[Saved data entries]
━━━━━━━━

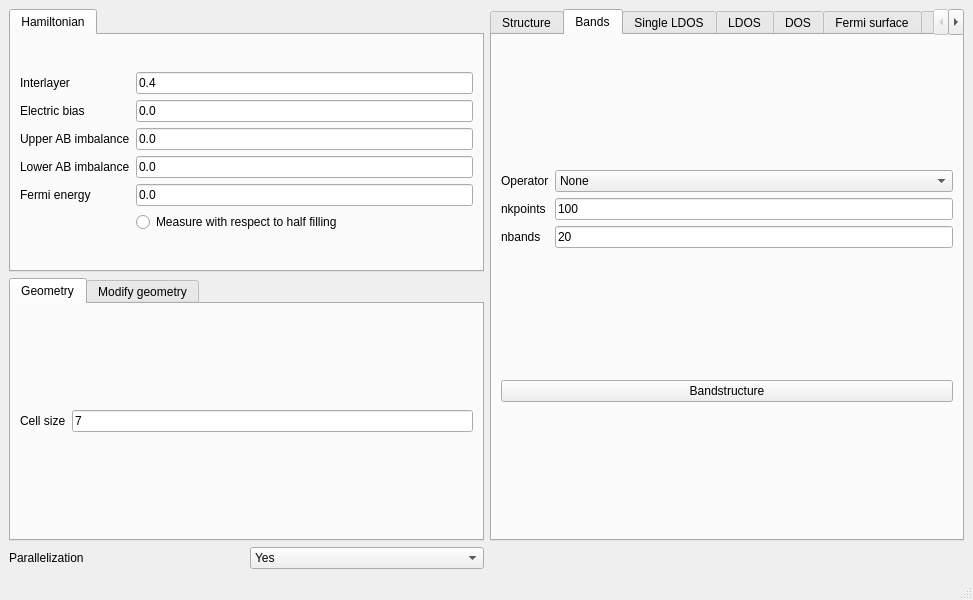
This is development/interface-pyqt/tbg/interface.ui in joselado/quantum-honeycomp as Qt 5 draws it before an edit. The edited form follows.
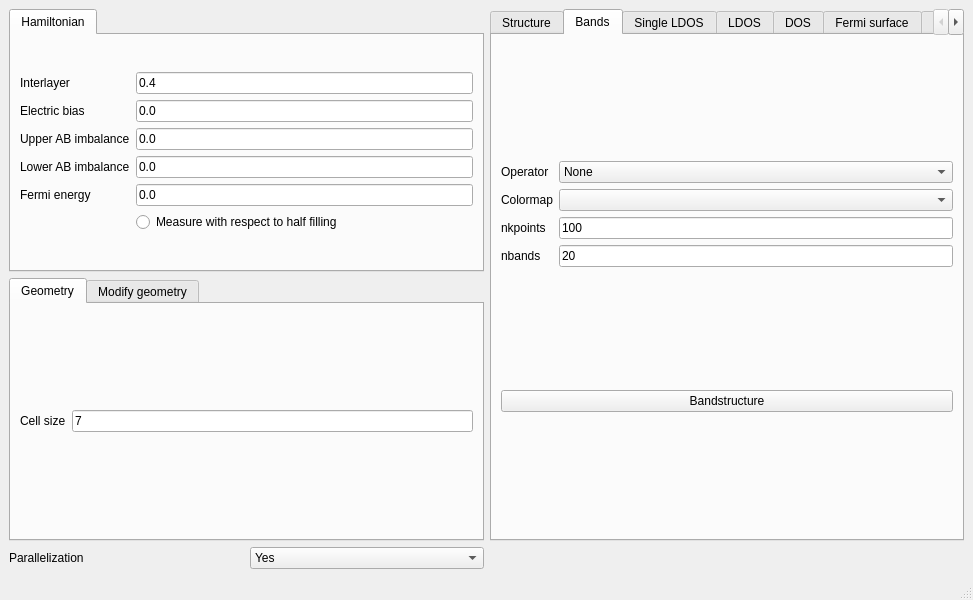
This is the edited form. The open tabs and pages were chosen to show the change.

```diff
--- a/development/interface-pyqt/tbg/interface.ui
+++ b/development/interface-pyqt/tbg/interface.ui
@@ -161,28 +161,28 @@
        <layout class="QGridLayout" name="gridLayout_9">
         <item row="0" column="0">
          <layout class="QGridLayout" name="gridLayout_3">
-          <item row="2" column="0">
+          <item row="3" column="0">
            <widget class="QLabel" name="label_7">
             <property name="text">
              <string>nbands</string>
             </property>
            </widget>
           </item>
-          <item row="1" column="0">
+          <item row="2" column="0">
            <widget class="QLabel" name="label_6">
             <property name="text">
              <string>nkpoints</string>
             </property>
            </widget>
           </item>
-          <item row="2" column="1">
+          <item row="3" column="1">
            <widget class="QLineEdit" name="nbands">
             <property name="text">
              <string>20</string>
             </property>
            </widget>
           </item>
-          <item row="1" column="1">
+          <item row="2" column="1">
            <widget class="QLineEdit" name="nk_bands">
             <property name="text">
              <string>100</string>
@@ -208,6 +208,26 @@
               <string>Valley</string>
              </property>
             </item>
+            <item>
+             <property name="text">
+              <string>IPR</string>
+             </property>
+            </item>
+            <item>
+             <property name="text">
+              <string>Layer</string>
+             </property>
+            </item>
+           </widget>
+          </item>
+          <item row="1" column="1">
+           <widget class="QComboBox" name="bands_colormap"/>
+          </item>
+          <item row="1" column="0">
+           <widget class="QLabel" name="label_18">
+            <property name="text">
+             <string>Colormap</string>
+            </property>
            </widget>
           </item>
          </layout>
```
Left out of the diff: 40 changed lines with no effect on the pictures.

━━━━━━━━

Instructions to follow
The entries are to be written out again exactly, without their pictures.

Response
This is development/interface-pyqt/tbg/interface.ui in joselado/quantum-honeycomp as Qt 5 draws it before an edit. The edited form follows.
This is the edited form. The open tabs and pages were chosen to show the change.

```diff
--- a/development/interface-pyqt/tbg/interface.ui
+++ b/development/interface-pyqt/tbg/interface.ui
@@ -161,28 +161,28 @@
        <layout class="QGridLayout" name="gridLayout_9">
         <item row="0" column="0">
          <layout class="QGridLayout" name="gridLayout_3">
-          <item row="2" column="0">
+          <item row="3" column="0">
            <widget class="QLabel" name="label_7">
             <property name="text">
              <string>nbands</string>
             </property>
            </widget>
           </item>
-          <item row="1" column="0">
+          <item row="2" column="0">
            <widget class="QLabel" name="label_6">
             <property name="text">
              <string>nkpoints</string>
             </property>
            </widget>
           </item>
-          <item row="2" column="1">
+          <item row="3" column="1">
            <widget class="QLineEdit" name="nbands">
             <property name="text">
              <string>20</string>
             </property>
            </widget>
           </item>
-          <item row="1" column="1">
+          <item row="2" column="1">
            <widget class="QLineEdit" name="nk_bands">
             <property name="text">
              <string>100</string>
@@ -208,6 +208,26 @@
               <string>Valley</string>
              </property>
             </item>
+            <item>
+             <property name="text">
+              <string>IPR</string>
+             </property>
+            </item>
+            <item>
+             <property name="text">
+              <string>Layer</string>
+             </property>
+            </item>
+           </widget>
+          </item>
+          <item row="1" column="1">
+           <widget class="QComboBox" name="bands_colormap"/>
+          </item>
+          <item row="1" column="0">
+           <widget class="QLabel" name="label_18">
+            <property name="text">
+             <string>Colormap</string>
+            </property>
            </widget>
           </item>
          </layout>
```
Left out of the diff: 40 changed lines with no effect on the pictures.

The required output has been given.